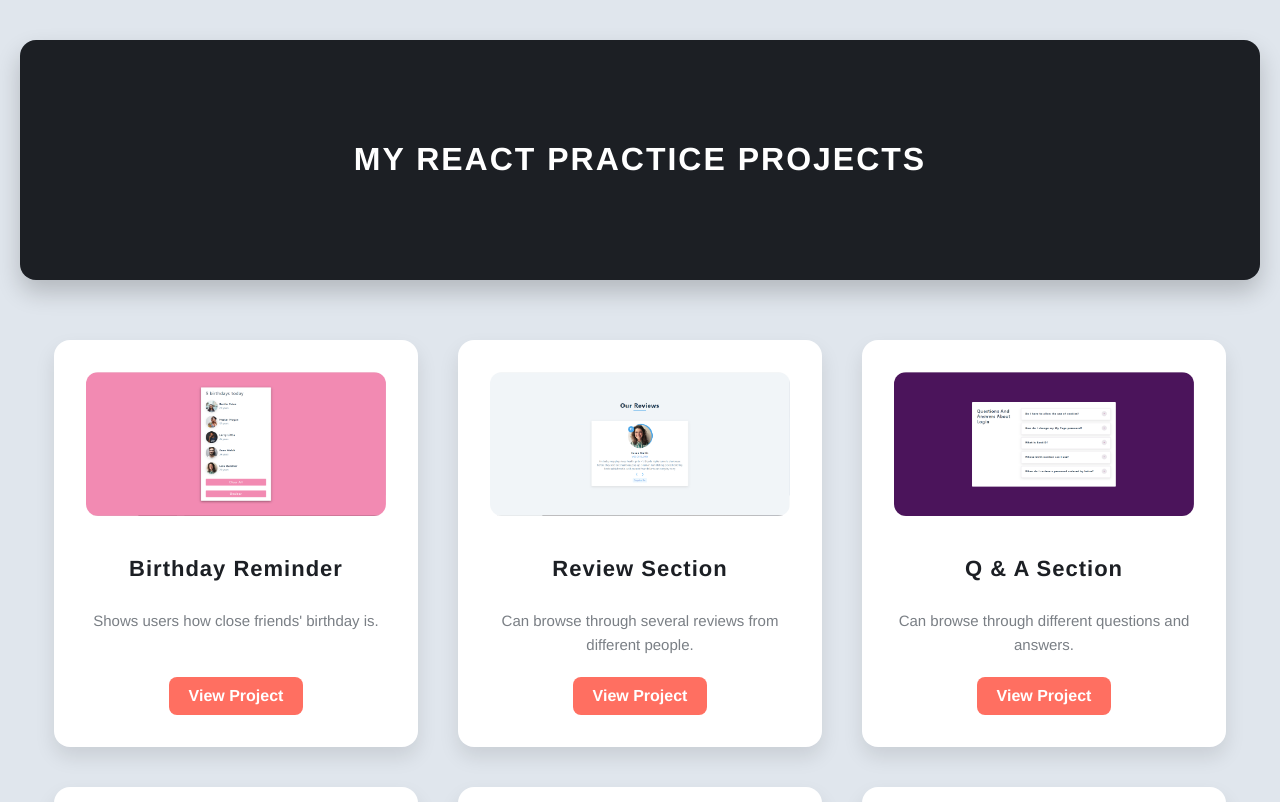
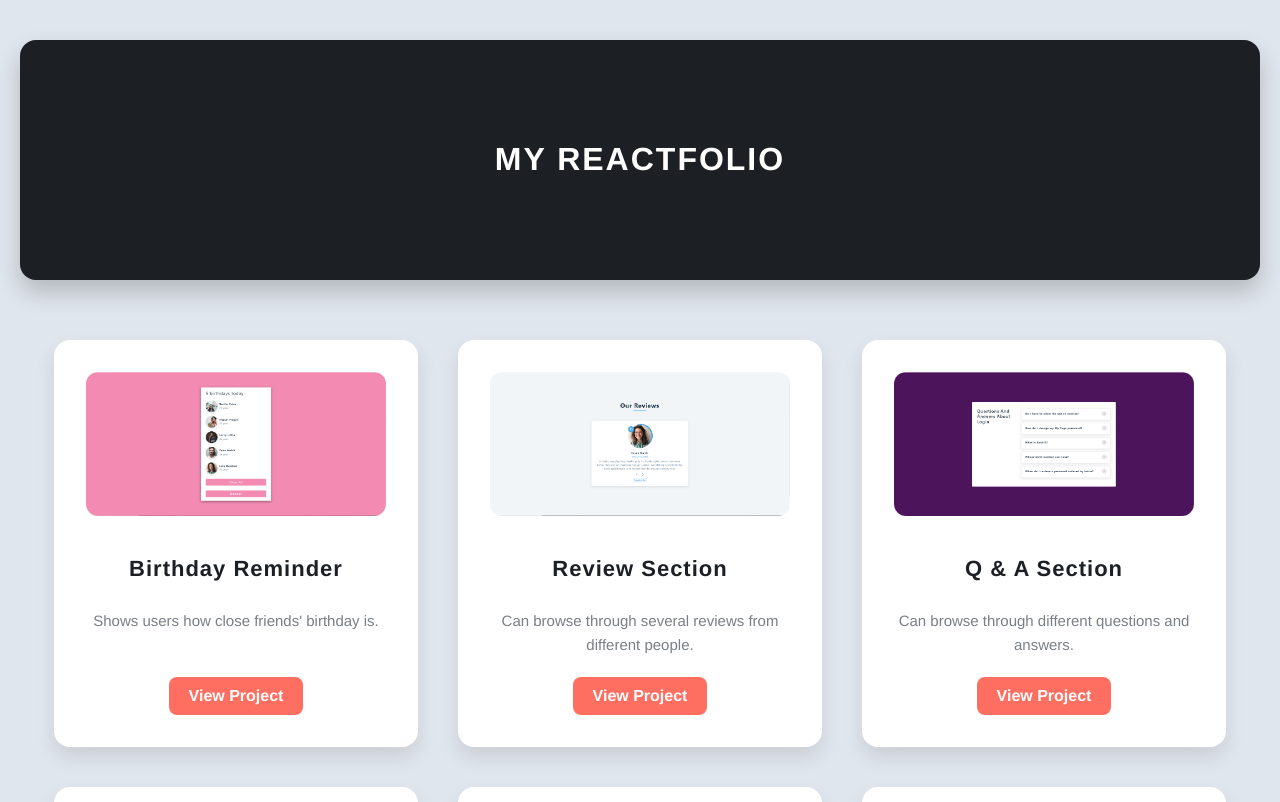
Before and after one commit to aarongurovich/React-Practice, a React (Create React App) app: page / in a window 1280 px wide. Shown: the top 802 px of the page. Built offline with nearby package versions, Linux system fonts and the light colour scheme.

Commit message:
changed name

```diff
--- a/src/App.js
+++ b/src/App.js
@@ -6,7 +6,7 @@ function App() {
   return (
     <div className="App">
       <header className="App-header">
-        <h1>My React Practice Projects</h1>
+        <h1>My Reactfolio</h1>
       </header>
       <main>
         <ProjectList />
```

Problem
Drop the images; restate the listing exactly.

Written response
Before and after one commit to aarongurovich/React-Practice, a React (Create React App) app: page / in a window 1280 px wide. Shown: the top 802 px of the page. Built offline with nearby package versions, Linux system fonts and the light colour scheme.

Commit message:
changed name

```diff
--- a/src/App.js
+++ b/src/App.js
@@ -6,7 +6,7 @@ function App() {
   return (
     <div className="App">
       <header className="App-header">
-        <h1>My React Practice Projects</h1>
+        <h1>My Reactfolio</h1>
       </header>
       <main>
         <ProjectList />
```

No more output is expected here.